On March 23, 2017, a group of environmental advocates including the Allegheny Defense Project, Clean Air Council, and Sierra Club (“Environmental Petitioners”) filed a petition in the United States Court of Appeals for the District of Columbia Circuit (“D.C. Circuit”) to review a FERC order issuing a certificate for a pipeline proposed by Transcontinental Gas Pipe Line Company (“Order Issuing Certificate”), despite FERC Staff having issued an order granting rehearing for further consideration (“Tolling Order”)—a mechanism frequently used by FERC to allow it more time to act on a request for rehearing beyond the 30 days it is statutorily allowed.
FERC issued the Order Issuing Certificate prior to losing the three-commissioner quorum required to make determinations at the agency level (see February 21, 2017 edition of the WER). Subsequently, the Environmental Petitioners requested rehearing of the Order Issuing Certificate. Under the federal Natural Gas Act, FERC is required to issue a decision on rehearing within thirty days, or the request for rehearing is deemed denied through operation of law. However, FERC can effectively extend the deadline indefinitely by issuing a tolling order. In a departure from general practice, the Tolling Order issued in response to the Environmental Petitioners’ request for rehearing was not issued by FERC through a quorum of Commissioners, but was instead issued by FERC staff.
The Environmental Petitioners argue that FERC staff impermissibly issued the Tolling Order. In their petition for review of the Order Issuing Certificate at the D.C. Circuit, the Environmental Petitioners argue that the Tolling Order was invalid because FERC did not delegate to FERC staff the “authority to act on requests for rehearing.” The Environmental Petitioners also assert that FERC staff lacked authority to issue such an order because FERC cannot delegate such authority to FERC staff when it lacks a quorum and is unable to issue such an order outright. As a result of the Tolling Order’s purported invalidity, the Environmental Petitioners argue that the requests for rehearing were denied as a matter of law, which was the final action required prior to appellate review of FERC orders. The Environmental Petitioners argue, therefore, that the D.C. Circuit now properly has jurisdiction under the Natural Gas Act to review the Order Issuing Certificate for the Transcontinental Gas Pipe Line Company project.

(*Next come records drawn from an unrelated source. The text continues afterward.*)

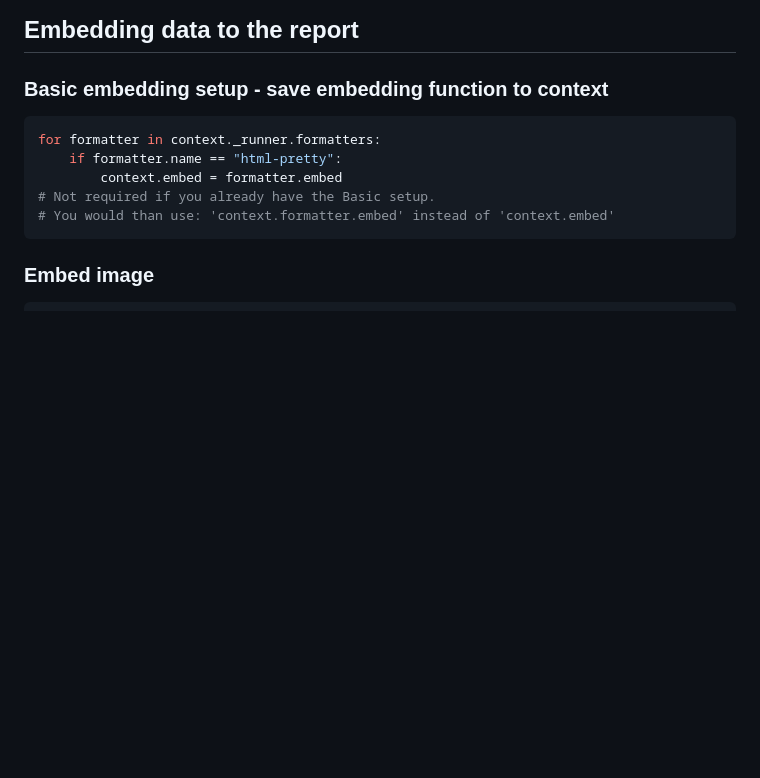
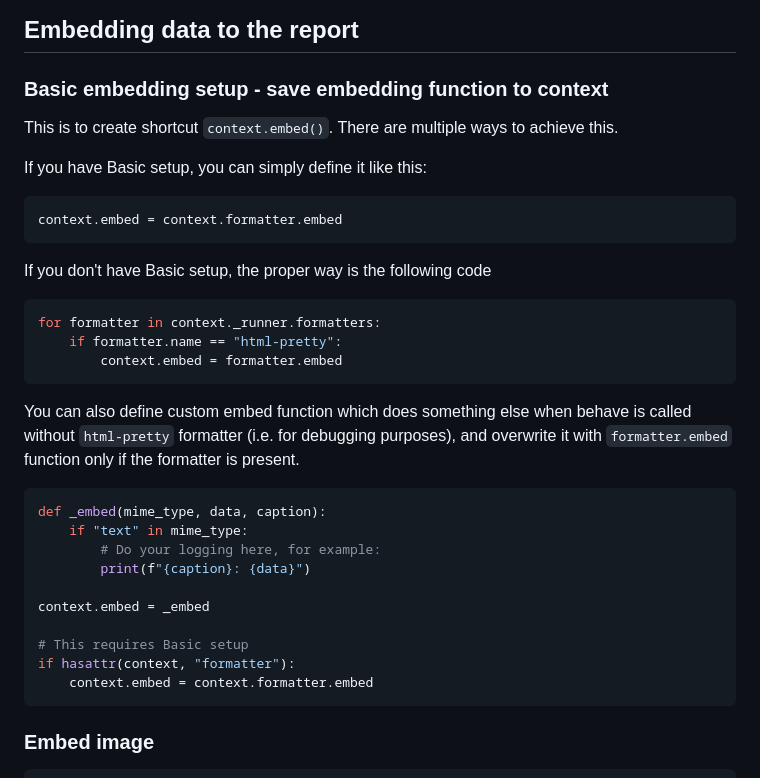
Before and after one commit to behave-contrib/behave-html-pretty-formatter, a Markdown page: README.md, the part around the change. GitHub-like rendering; blank space fills up the shorter version.

Commit message:
README: Make embedding setup more clear
This is a follow-up to issue #69

````diff
--- a/README.md
+++ b/README.md
@@ -211,12 +211,35 @@ Result can be seen in the image examples.
 
 ### Basic embedding setup - save embedding function to context
 
+This is to create shortcut `context.embed()`. There are multiple ways to achieve this.
+
+If you have Basic setup, you can simply define it like this:
+
+```python
+context.embed = context.formatter.embed
+```
+
+If you don't have Basic setup, the proper way is the following code
+
 ```python
 for formatter in context._runner.formatters:
     if formatter.name == "html-pretty":
         context.embed = formatter.embed
-# Not required if you already have the Basic setup.
-# You would than use: 'context.formatter.embed' instead of 'context.embed'
+```
+
+You can also define custom embed function which does something else when behave is called without `html-pretty` formatter (i.e. for debugging purposes), and overwrite it with `formatter.embed` function only if the formatter is present.
+
+```python
+def _embed(mime_type, data, caption):
+    if "text" in mime_type:
+        # Do your logging here, for example:
+        print(f"{caption}: {data}")
+
+context.embed = _embed
+
+# This requires Basic setup
+if hasattr(context, "formatter"):
+    context.embed = context.formatter.embed
 ```
 
 ### Embed image
````
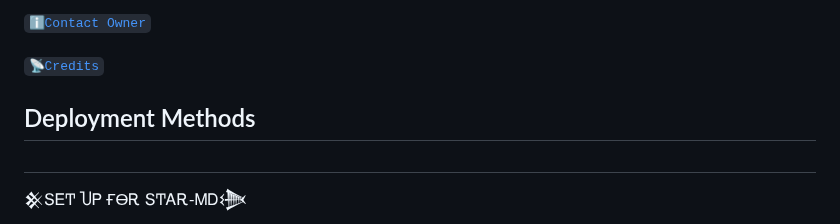
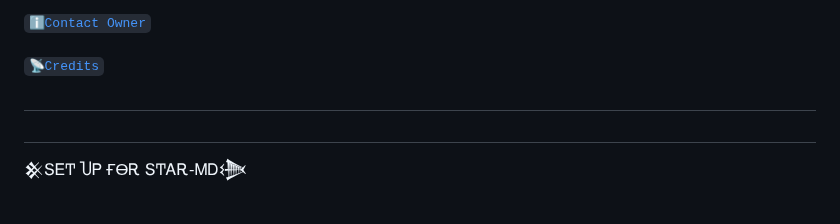
Before and after one commit to Excelsama/BOT-X, a Markdown page: README.md, the part around the change. GitHub-like rendering.

```diff
--- a/README.md
+++ b/README.md
@@ -45,7 +45,7 @@
   [`ℹ️Contact Owner`](https://wa.me/+2347045035241)
 
 [`📡Credits`](https://github.com/excelottah6)
-## Deployment Methods
+##
 ##
 
 
```
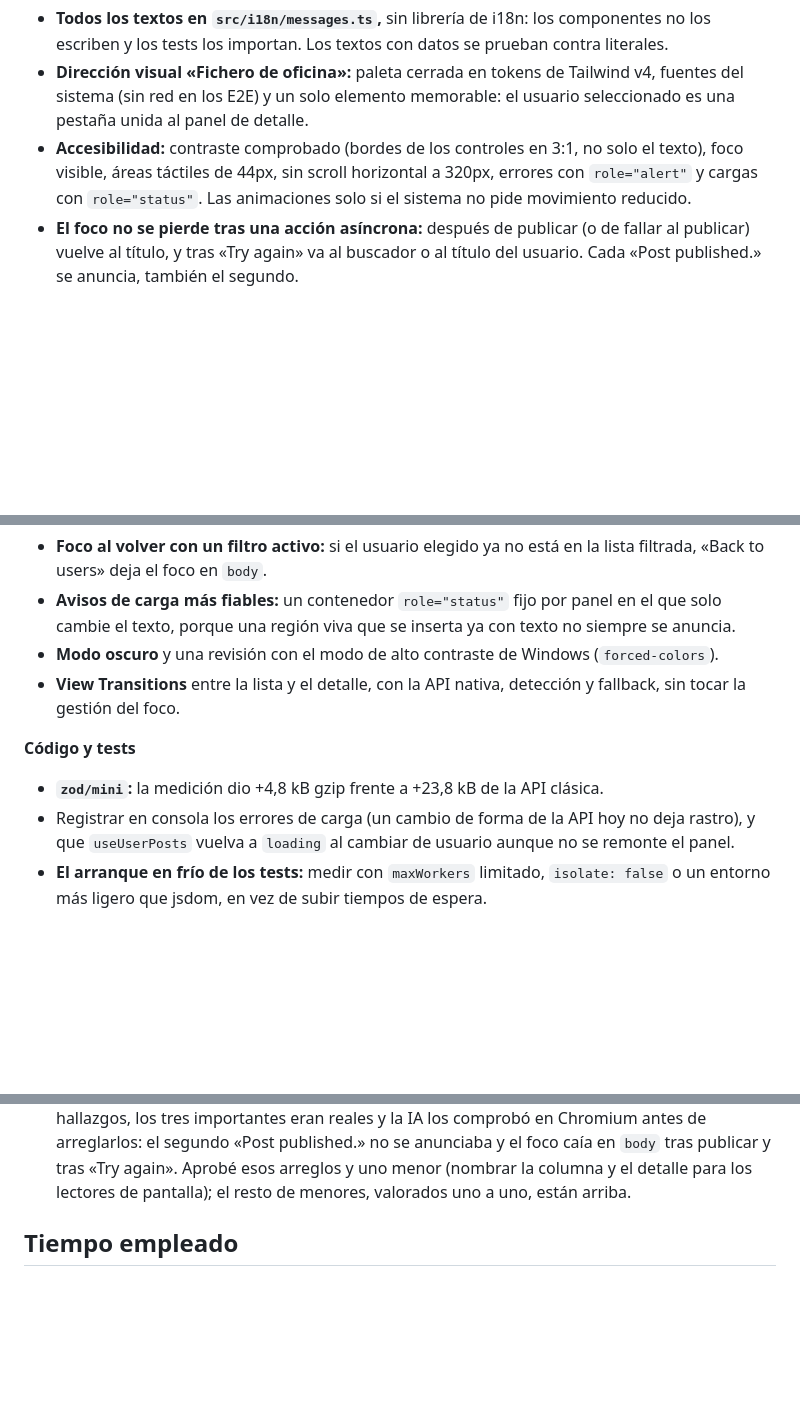
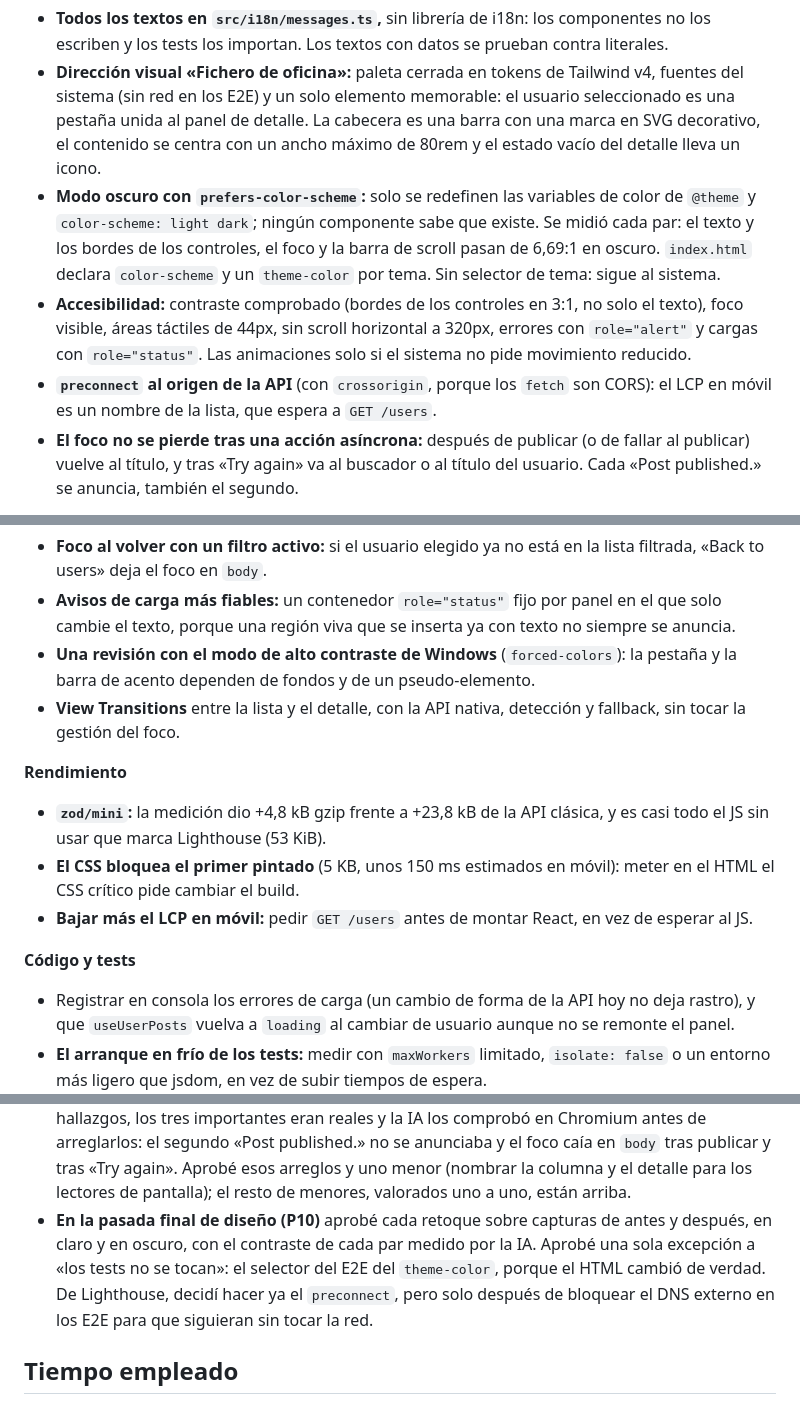
Before and after one commit to Oel-Estrada/postboard, a Markdown page: README.md, 3 parts joined by grey strips. Rendered like a GitHub page; blank space fills up the shorter version.

```diff
--- a/README.md
+++ b/README.md
@@ -85,11 +89,19 @@ Playwright aborta todo lo que no vaya a `localhost` y sirve la API con datos fij
   escriben y los tests los importan. Los textos con datos se prueban contra literales.
 - **Dirección visual «Fichero de oficina»:** paleta cerrada en tokens de Tailwind v4, fuentes
   del sistema (sin red en los E2E) y un solo elemento memorable: el usuario seleccionado es una
-  pestaña unida al panel de detalle.
+  pestaña unida al panel de detalle. La cabecera es una barra con una marca en SVG decorativo, el
+  contenido se centra con un ancho máximo de 80rem y el estado vacío del detalle lleva un icono.
+- **Modo oscuro con `prefers-color-scheme`:** solo se redefinen las variables de color de `@theme`
+  y `color-scheme: light dark`; ningún componente sabe que existe. Se midió cada par: el texto y
+  los bordes de los controles, el foco y la barra de scroll pasan de 6,69:1 en oscuro.
+  `index.html` declara `color-scheme` y un `theme-color` por tema. Sin selector de tema: sigue al
+  sistema.
 - **Accesibilidad:** contraste comprobado (bordes de los controles en 3:1, no solo el texto),
   foco visible, áreas táctiles de 44px, sin scroll horizontal a 320px, errores con
   `role="alert"` y cargas con `role="status"`. Las animaciones solo si el sistema no pide
   movimiento reducido.
+- **`preconnect` al origen de la API** (con `crossorigin`, porque los `fetch` son CORS): el LCP en
+  móvil es un nombre de la lista, que espera a `GET /users`.
 - **El foco no se pierde tras una acción asíncrona:** después de publicar (o de fallar al
   publicar) vuelve al título, y tras «Try again» va al buscador o al título del usuario. Cada
   «Post published.» se anuncia, también el segundo.
@@ -159,13 +193,21 @@ Playwright aborta todo lo que no vaya a `localhost` y sirve la API con datos fij
   «Back to users» deja el foco en `body`.
 - **Avisos de carga más fiables:** un contenedor `role="status"` fijo por panel en el que solo
   cambie el texto, porque una región viva que se inserta ya con texto no siempre se anuncia.
-- **Modo oscuro** y una revisión con el modo de alto contraste de Windows (`forced-colors`).
+- **Una revisión con el modo de alto contraste de Windows** (`forced-colors`): la pestaña y la
+  barra de acento dependen de fondos y de un pseudo-elemento.
 - **View Transitions** entre la lista y el detalle, con la API nativa, detección y fallback, sin
   tocar la gestión del foco.
 
+**Rendimiento**
+
+- **`zod/mini`:** la medición dio +4,8 kB gzip frente a +23,8 kB de la API clásica, y es casi todo
+  el JS sin usar que marca Lighthouse (53 KiB).
+- **El CSS bloquea el primer pintado** (5 KB, unos 150 ms estimados en móvil): meter en el HTML el
+  CSS crítico pide cambiar el build.
+- **Bajar más el LCP en móvil:** pedir `GET /users` antes de montar React, en vez de esperar al JS.
+
 **Código y tests**
 
-- **`zod/mini`:** la medición dio +4,8 kB gzip frente a +23,8 kB de la API clásica.
 - Registrar en consola los errores de carga (un cambio de forma de la API hoy no deja rastro), y
   que `useUserPosts` vuelva a `loading` al cambiar de usuario aunque no se remonte el panel.
 - **El arranque en frío de los tests:** medir con `maxWorkers` limitado, `isolate: false` o un
@@ -205,6 +247,11 @@ decisión final fue siempre mía. Los prompts están completos y literales en
   arreglarlos: el segundo «Post published.» no se anunciaba y el foco caía en `body` tras publicar
   y tras «Try again». Aprobé esos arreglos y uno menor (nombrar la columna y el detalle para los
   lectores de pantalla); el resto de menores, valorados uno a uno, están arriba.
+- **En la pasada final de diseño (P10)** aprobé cada retoque sobre capturas de antes y después, en
+  claro y en oscuro, con el contraste de cada par medido por la IA. Aprobé una sola excepción a «los
+  tests no se tocan»: el selector del E2E del `theme-color`, porque el HTML cambió de verdad. De
+  Lighthouse, decidí hacer ya el `preconnect`, pero solo después de bloquear el DNS externo en los
+  E2E para que siguieran sin tocar la red.
 
 ## Tiempo empleado
 
```
Also changed, not shown: other parts of README.md (+30 -4 lines), docs/screenshot.png (added).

The March 23, 2017 petition for review can be found in the D.C. Circuit docket for Allegheny Defense Project, et al v. FERC, Case No. 17-1098.